Instructions for the task — Could you return each entry below exactly as written, minus any pictures?

Records provided —
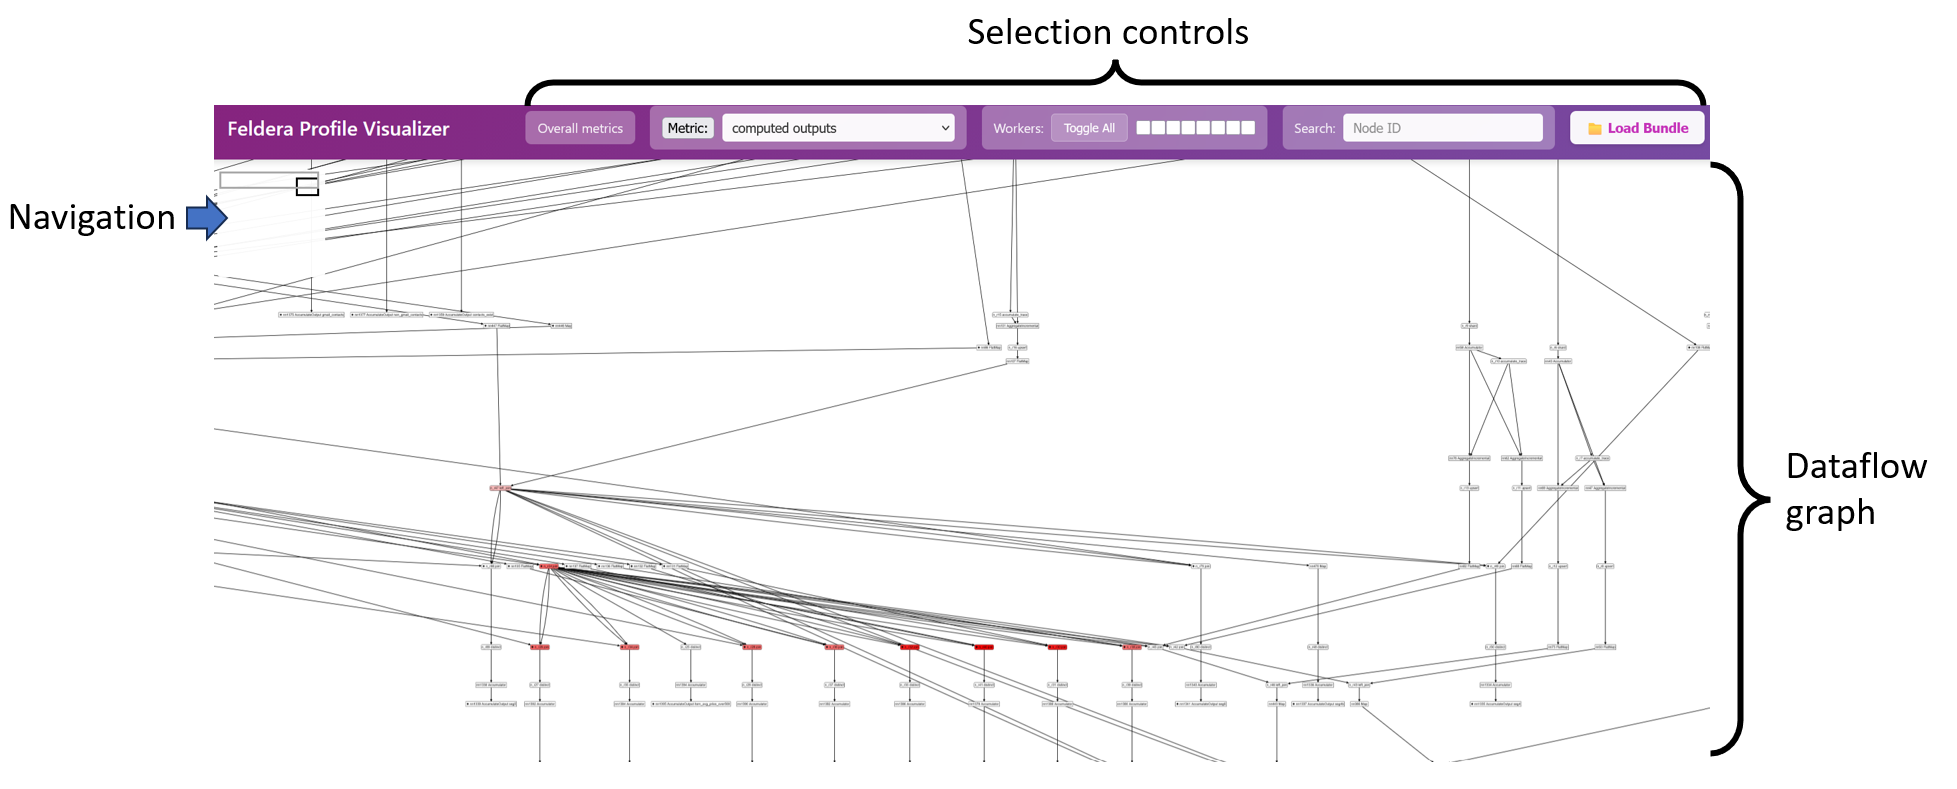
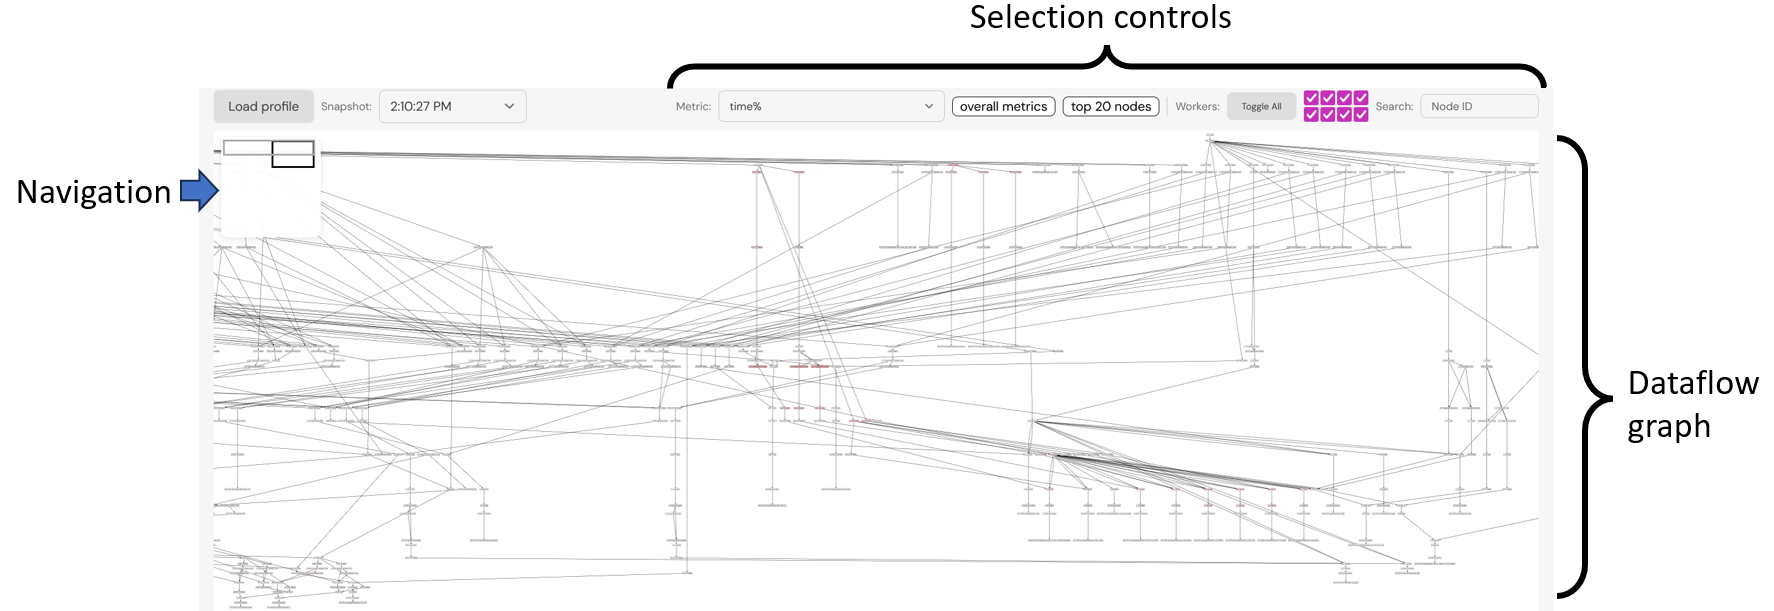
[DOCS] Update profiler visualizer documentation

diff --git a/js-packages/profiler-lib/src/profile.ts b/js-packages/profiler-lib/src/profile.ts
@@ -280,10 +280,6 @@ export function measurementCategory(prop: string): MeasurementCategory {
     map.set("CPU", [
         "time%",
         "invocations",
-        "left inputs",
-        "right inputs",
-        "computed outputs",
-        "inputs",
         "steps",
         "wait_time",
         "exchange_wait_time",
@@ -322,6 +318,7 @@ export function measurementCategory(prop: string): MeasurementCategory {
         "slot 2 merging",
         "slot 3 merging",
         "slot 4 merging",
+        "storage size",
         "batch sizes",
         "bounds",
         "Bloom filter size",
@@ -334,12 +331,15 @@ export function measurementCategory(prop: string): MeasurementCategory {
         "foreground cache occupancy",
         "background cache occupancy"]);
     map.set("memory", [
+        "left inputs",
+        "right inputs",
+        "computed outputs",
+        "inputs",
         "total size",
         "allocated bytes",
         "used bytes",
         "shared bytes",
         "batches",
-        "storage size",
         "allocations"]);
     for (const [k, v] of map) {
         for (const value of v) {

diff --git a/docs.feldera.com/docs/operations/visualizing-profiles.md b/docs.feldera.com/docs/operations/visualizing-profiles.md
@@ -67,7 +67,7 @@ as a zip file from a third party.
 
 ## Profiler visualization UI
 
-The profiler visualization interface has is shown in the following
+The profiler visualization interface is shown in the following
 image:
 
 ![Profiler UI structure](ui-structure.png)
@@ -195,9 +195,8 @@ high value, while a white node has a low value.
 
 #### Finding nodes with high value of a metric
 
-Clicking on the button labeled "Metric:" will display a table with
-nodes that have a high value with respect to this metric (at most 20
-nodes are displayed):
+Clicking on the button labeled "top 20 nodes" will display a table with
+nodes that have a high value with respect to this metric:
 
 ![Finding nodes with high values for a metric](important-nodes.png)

Answer space —
[DOCS] Update profiler visualizer documentation

diff --git a/js-packages/profiler-lib/src/profile.ts b/js-packages/profiler-lib/src/profile.ts
@@ -280,10 +280,6 @@ export function measurementCategory(prop: string): MeasurementCategory {
     map.set("CPU", [
         "time%",
         "invocations",
-        "left inputs",
-        "right inputs",
-        "computed outputs",
-        "inputs",
         "steps",
         "wait_time",
         "exchange_wait_time",
@@ -322,6 +318,7 @@ export function measurementCategory(prop: string): MeasurementCategory {
         "slot 2 merging",
         "slot 3 merging",
         "slot 4 merging",
+        "storage size",
         "batch sizes",
         "bounds",
         "Bloom filter size",
@@ -334,12 +331,15 @@ export function measurementCategory(prop: string): MeasurementCategory {
         "foreground cache occupancy",
         "background cache occupancy"]);
     map.set("memory", [
+        "left inputs",
+        "right inputs",
+        "computed outputs",
+        "inputs",
         "total size",
         "allocated bytes",
         "used bytes",
         "shared bytes",
         "batches",
-        "storage size",
         "allocations"]);
     for (const [k, v] of map) {
         for (const value of v) {

diff --git a/docs.feldera.com/docs/operations/visualizing-profiles.md b/docs.feldera.com/docs/operations/visualizing-profiles.md
@@ -67,7 +67,7 @@ as a zip file from a third party.
 
 ## Profiler visualization UI
 
-The profiler visualization interface has is shown in the following
+The profiler visualization interface is shown in the following
 image:
 
 ![Profiler UI structure](ui-structure.png)
@@ -195,9 +195,8 @@ high value, while a white node has a low value.
 
 #### Finding nodes with high value of a metric
 
-Clicking on the button labeled "Metric:" will display a table with
-nodes that have a high value with respect to this metric (at most 20
-nodes are displayed):
+Clicking on the button labeled "top 20 nodes" will display a table with
+nodes that have a high value with respect to this metric:
 
 ![Finding nodes with high values for a metric](important-nodes.png)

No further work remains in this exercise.